The concept phase in action

The concept phase in action

As any project manager will tell you, investing in product development without a business case is fool’s errand.

Now I don’t mean a financial business case. Indeed I find that I prefer the Prince 2 term ‘project initiation document’. Whatever you call it, preparing this document helps you explore, structure and succeed in your project. The financials are just one of many considerations.

A business contracted Delta Swan to deliver and bring forward two in-flight product development projects. I was looking forward to it, mainly because I assumed the projects had proper requirements and robust business cases. I was disappointed.

The two projects were different beasts. I want to quickly mention the second before getting onto the first. It was running and I joined the team meetings. Although their project management practices were a bit ropey, they were doing a good job of moving on tasks.

And that was the problem. They had no business requirements. So they were making assumptions all over the place. Very quickly, I suggested that the business review its strategy for this project and give proper requirements. While looking into my suggestion the business put the project on hold – later cancelling it.

Back to the first project

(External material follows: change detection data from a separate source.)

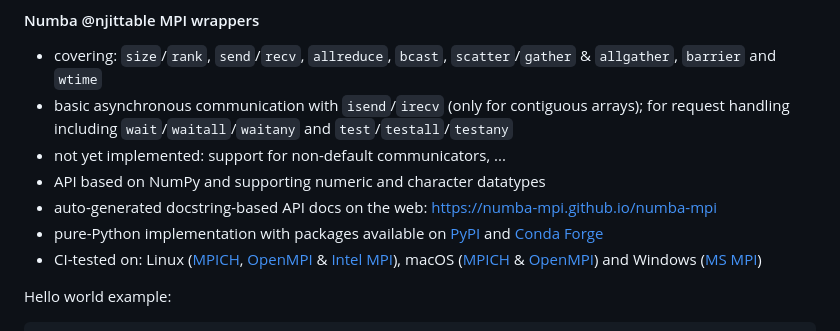
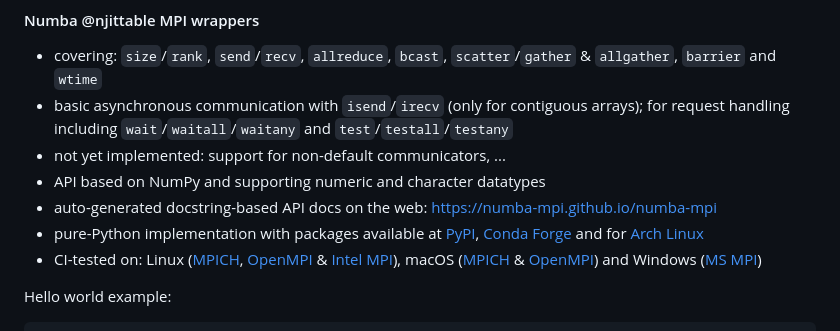
Before and after one commit to numba-mpi/numba-mpi, a Markdown page: README.md, the part around the change. GitHub-like rendering.

Commit message:
mntion AUR package in README.md

```diff
--- a/README.md
+++ b/README.md
@@ -18,7 +18,7 @@
 - not yet implemented: support for non-default communicators, ...
 - API based on NumPy and supporting numeric and character datatypes
 - auto-generated docstring-based API docs on the web: https://numba-mpi.github.io/numba-mpi
-- pure-Python implementation with packages available on [PyPI](https://pypi.org/project/numba-mpi) and [Conda Forge](https://anaconda.org/conda-forge/numba-mpi)
+- pure-Python implementation with packages available at [PyPI](https://pypi.org/project/numba-mpi), [Conda Forge](https://anaconda.org/conda-forge/numba-mpi) and for [Arch Linux](https://aur.archlinux.org/packages/python-numba-mpi)
 - CI-tested on: Linux ([MPICH](https://www.mpich.org/), [OpenMPI](https://www.open-mpi.org/doc/) & [Intel MPI](https://www.intel.com/content/www/us/en/developer/tools/oneapi/mpi-library.html)), macOS ([MPICH](https://www.mpich.org/) & [OpenMPI](https://www.open-mpi.org/doc/)) and Windows ([MS MPI](https://docs.microsoft.com/en-us/message-passing-interface/microsoft-mpi))
 
 Hello world example:
```
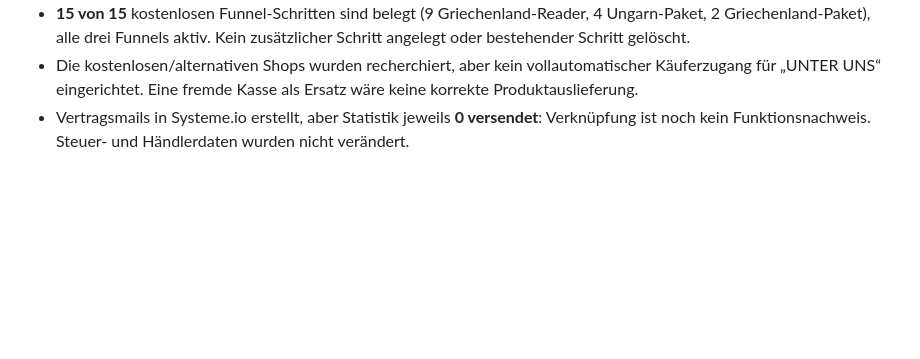
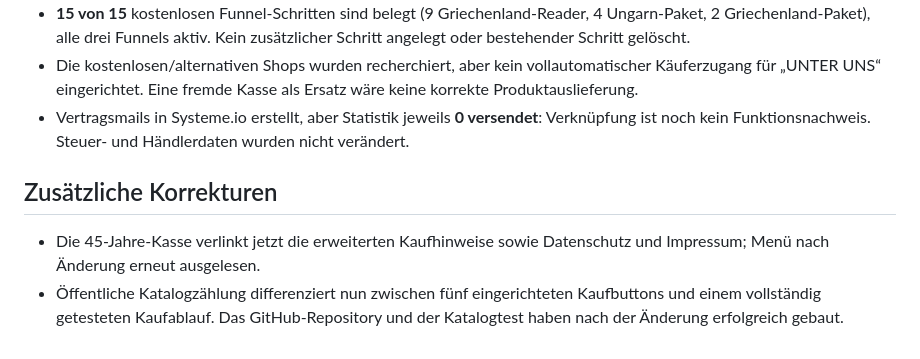
Before and after one commit to topdiveair-sketch/Gaeste, a Markdown page: rainsoft-book-audit-2026-11-12.md, the part around the change. Rendered like a GitHub page; blank space fills up the shorter version.

Commit message:
Record added legal link on 45 Jahre checkout and more accurate public checkout count

```diff
--- a/rainsoft-book-audit-2026-11-12.md
+++ b/rainsoft-book-audit-2026-11-12.md
@@ -33,3 +33,7 @@
 - **15 von 15** kostenlosen Funnel-Schritten sind belegt (9 Griechenland-Reader, 4 Ungarn-Paket, 2 Griechenland-Paket), alle drei Funnels aktiv. Kein zusätzlicher Schritt angelegt oder bestehender Schritt gelöscht.
 - Die kostenlosen/alternativen Shops wurden recherchiert, aber kein vollautomatischer Käuferzugang für „UNTER UNS“ eingerichtet. Eine fremde Kasse als Ersatz wäre keine korrekte Produktauslieferung.
 - Vertragsmails in Systeme.io erstellt, aber Statistik jeweils **0 versendet**: Verknüpfung ist noch kein Funktionsnachweis. Steuer- und Händlerdaten wurden nicht verändert.
+
+## Zusätzliche Korrekturen
+- Die 45-Jahre-Kasse verlinkt jetzt die erweiterten Kaufhinweise sowie Datenschutz und Impressum; Menü nach Änderung erneut ausgelesen.
+- Öffentliche Katalogzählung differenziert nun zwischen fünf eingerichteten Kaufbuttons und einem vollständig getesteten Kaufablauf. Das GitHub-Repository und der Katalogtest haben nach der Änderung erfolgreich gebaut.
```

This was a straightforward product introduction. But…Sales had created the delivery date and it had no planning behind it. I set about understanding the project and documenting my findings. I uncovered five major risks and issues. As I managed these obstacles, the desired delivery date became increasingly less feasible.

Once I was confident in my understanding, I presented two options. Plan A – which relied on the early, less expensive resolution of one of the risks (travelling hopefully). And Plan B which assumed a late, expensive outcome (the probable result of travelling hopefully).

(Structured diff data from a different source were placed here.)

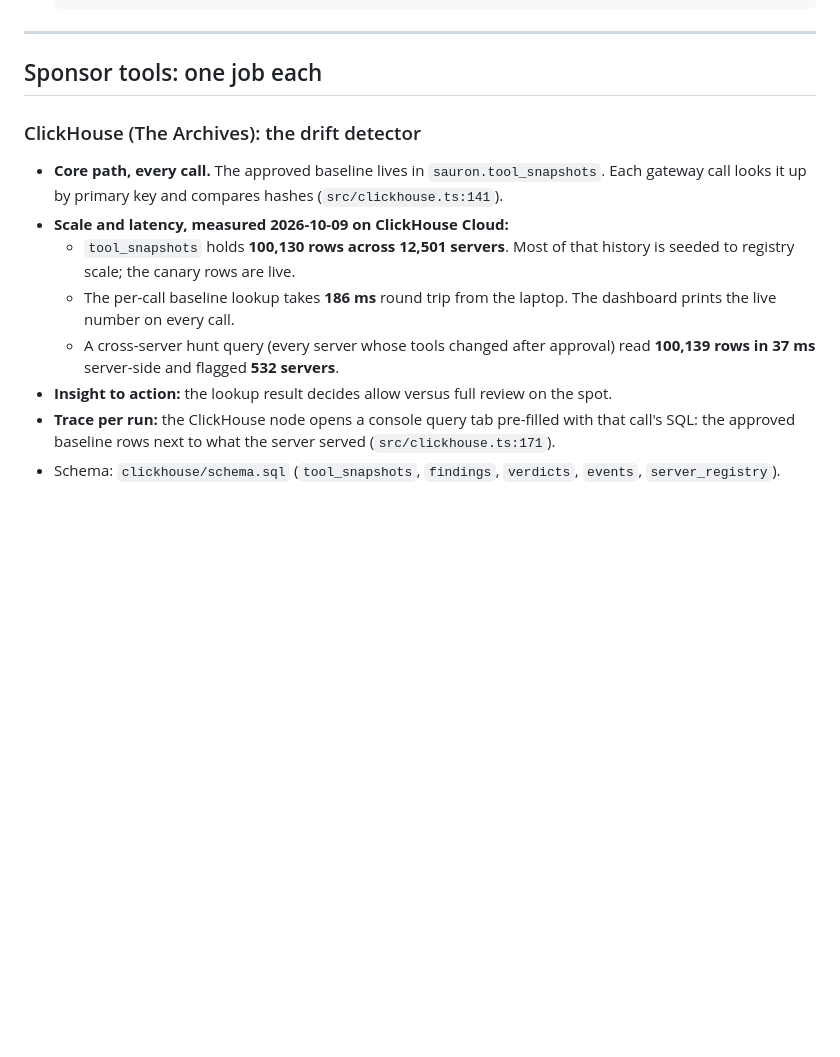
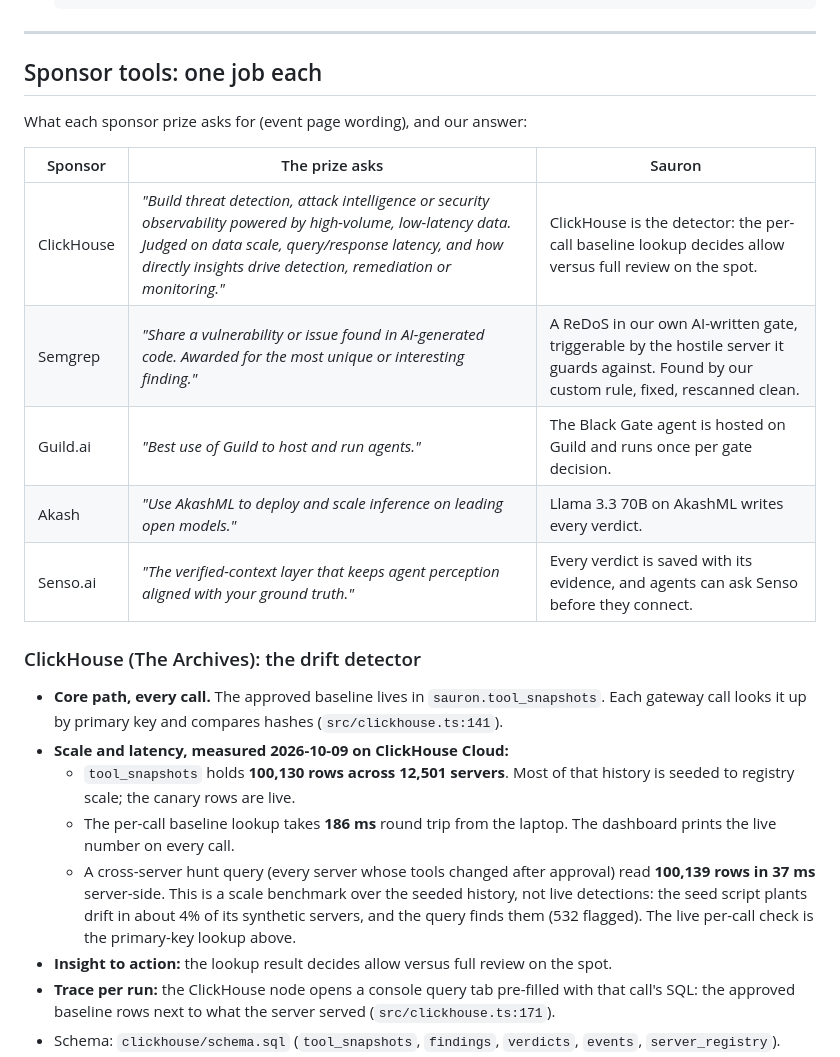
Before and after one commit to Metroxe/sauron, a Markdown page: README.md, the part around one of its changes. GitHub-like rendering; blank space fills up the shorter version.

```diff
--- a/README.md
+++ b/README.md
@@ -108,6 +137,16 @@ baseline plus Semgrep findings (`src/gateway.ts:201`). The model only words the
 
 ## Sponsor tools: one job each
 
+What each sponsor prize asks for (event page wording), and our answer:
+
+| Sponsor | The prize asks | Sauron |
+|---|---|---|
+| ClickHouse | *"Build threat detection, attack intelligence or security observability powered by high-volume, low-latency data. Judged on data scale, query/response latency, and how directly insights drive detection, remediation or monitoring."* | ClickHouse is the detector: the per-call baseline lookup decides allow versus full review on the spot. |
+| Semgrep | *"Share a vulnerability or issue found in AI-generated code. Awarded for the most unique or interesting finding."* | A ReDoS in our own AI-written gate, triggerable by the hostile server it guards against. Found by our custom rule, fixed, rescanned clean. |
+| Guild.ai | *"Best use of Guild to host and run agents."* | The Black Gate agent is hosted on Guild and runs once per gate decision. |
+| Akash | *"Use AkashML to deploy and scale inference on leading open models."* | Llama 3.3 70B on AkashML writes every verdict. |
+| Senso.ai | *"The verified-context layer that keeps agent perception aligned with your ground truth."* | Every verdict is saved with its evidence, and agents can ask Senso before they connect. |
+
 ### ClickHouse (The Archives): the drift detector
 - **Core path, every call.** The approved baseline lives in `sauron.tool_snapshots`. Each gateway
   call looks it up by primary key and compares hashes (`src/clickhouse.ts:141`).
@@ -117,7 +156,9 @@ baseline plus Semgrep findings (`src/gateway.ts:201`). The model only words the
   - The per-call baseline lookup takes **186 ms** round trip from the laptop. The dashboard prints
     the live number on every call.
   - A cross-server hunt query (every server whose tools changed after approval) read **100,139
-    rows in 37 ms** server-side and flagged **532 servers**.
+    rows in 37 ms** server-side. This is a scale benchmark over the seeded history, not live
+    detections: the seed script plants drift in about 4% of its synthetic servers, and the query
+    finds them (532 flagged). The live per-call check is the primary-key lookup above.
 - **Insight to action:** the lookup result decides allow versus full review on the spot.
 - **Trace per run:** the ClickHouse node opens a console query tab pre-filled with that call's SQL:
   the approved baseline rows next to what the server served (`src/clickhouse.ts:171`).
```
Also changed, not shown: other parts of README.md (+51 -14 lines).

Plan A or Plan B
Presenting the project plan using two scenarios helped the business understand the implications of its assumptions.

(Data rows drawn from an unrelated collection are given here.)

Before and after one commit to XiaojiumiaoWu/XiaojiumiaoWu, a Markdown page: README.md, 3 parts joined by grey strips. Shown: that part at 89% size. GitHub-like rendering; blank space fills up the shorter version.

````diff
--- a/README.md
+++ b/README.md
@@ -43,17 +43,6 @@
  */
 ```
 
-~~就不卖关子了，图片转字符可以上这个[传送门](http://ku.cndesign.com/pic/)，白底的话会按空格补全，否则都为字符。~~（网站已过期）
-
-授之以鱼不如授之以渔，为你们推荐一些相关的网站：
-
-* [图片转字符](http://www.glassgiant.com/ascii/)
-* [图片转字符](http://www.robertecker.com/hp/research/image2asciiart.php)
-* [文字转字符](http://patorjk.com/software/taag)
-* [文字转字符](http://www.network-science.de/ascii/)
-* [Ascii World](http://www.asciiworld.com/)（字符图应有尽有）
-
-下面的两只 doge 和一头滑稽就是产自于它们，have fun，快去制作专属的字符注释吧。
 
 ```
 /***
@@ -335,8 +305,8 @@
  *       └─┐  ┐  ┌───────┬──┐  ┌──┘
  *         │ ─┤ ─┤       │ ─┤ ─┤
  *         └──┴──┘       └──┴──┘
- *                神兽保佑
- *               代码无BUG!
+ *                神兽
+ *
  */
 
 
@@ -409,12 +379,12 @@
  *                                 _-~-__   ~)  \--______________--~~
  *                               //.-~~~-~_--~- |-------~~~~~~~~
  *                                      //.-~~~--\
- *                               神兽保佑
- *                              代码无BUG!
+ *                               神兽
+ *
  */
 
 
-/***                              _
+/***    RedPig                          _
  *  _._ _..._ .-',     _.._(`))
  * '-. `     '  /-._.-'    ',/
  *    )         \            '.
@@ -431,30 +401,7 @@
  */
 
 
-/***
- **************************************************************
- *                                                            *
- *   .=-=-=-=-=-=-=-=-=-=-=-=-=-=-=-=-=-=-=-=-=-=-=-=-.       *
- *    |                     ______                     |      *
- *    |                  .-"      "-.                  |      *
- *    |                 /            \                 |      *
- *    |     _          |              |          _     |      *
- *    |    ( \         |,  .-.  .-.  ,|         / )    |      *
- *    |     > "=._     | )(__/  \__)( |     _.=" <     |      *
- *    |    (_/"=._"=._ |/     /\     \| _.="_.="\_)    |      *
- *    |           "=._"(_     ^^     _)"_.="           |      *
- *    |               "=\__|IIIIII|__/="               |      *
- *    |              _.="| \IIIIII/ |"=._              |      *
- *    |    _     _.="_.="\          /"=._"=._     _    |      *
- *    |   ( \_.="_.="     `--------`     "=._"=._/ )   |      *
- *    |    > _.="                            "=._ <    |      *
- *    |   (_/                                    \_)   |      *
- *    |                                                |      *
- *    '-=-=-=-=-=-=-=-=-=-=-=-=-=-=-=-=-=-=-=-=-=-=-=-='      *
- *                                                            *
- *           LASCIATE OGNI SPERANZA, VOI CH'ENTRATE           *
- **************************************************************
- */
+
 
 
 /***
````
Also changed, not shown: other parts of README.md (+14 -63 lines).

I kicked off the key activities (items on the critical path if you want the lingo) with robust task definitions. Took the project through the concept gate and documented both scenarios ready for the definition gate.

However, I knew that the organisation wasn’t fully behind the project. The problem lay in a disjointed vision for the market sector. So I designed and led workshops to build a strategy, including the changes the business must make for success.

A successful conclusion

Having killed one project and pushed back the other, the business no longer required the service it contracted Delta Swan to deliver. So, I suggested we end the contract early. The business went with Plan C which is an early, negative outcome of the risk that drove the Plan A and Plan B scenario. By recognising the desired outcome was unlikely the business was able to go to market in its desired timescales.

Plan C

Choosing Plan C has enabled an earlier entry into the market.

On the face of it, these projects seem like failures. But the first project has delivered a product and many aspects of the sector strategy. And cancelling the second project gave the business time to reflect on its strategy.

Key skills

Business analysis – data analysis, insight, persuasion.

Risk/ issue management – used interviews and team meetings to identify risks. Researched technical and legal matters to develop probability and severity scores. Worked with subject matter experts (SME) to develop robust management plans. Budgeted for the risk management plans and built them into the schedule.

Governance – set up project gates and a steering group. Presented to the concept gate review and prepared the definition gate review.

Project management – Business Case preparation and team building. Scheduling and integrating sub plans in Microsoft Project. Budget preparation. Stakeholder engagement.

Strategy development – laid out the key requirements of a robust business strategy. Facilitated workshops and assessments to define a strategy and implementation plan. Wrote a strategy white paper and outlined a board presentation pack for the strategy owner.

Product development – integrated product team including purchasing and manufacturing. Introduced project assessments and built a New Product Introduction process.

Do you have a product development project and need top-class project management? Contact us today to discuss your requirements and learn how Delta Swan can help.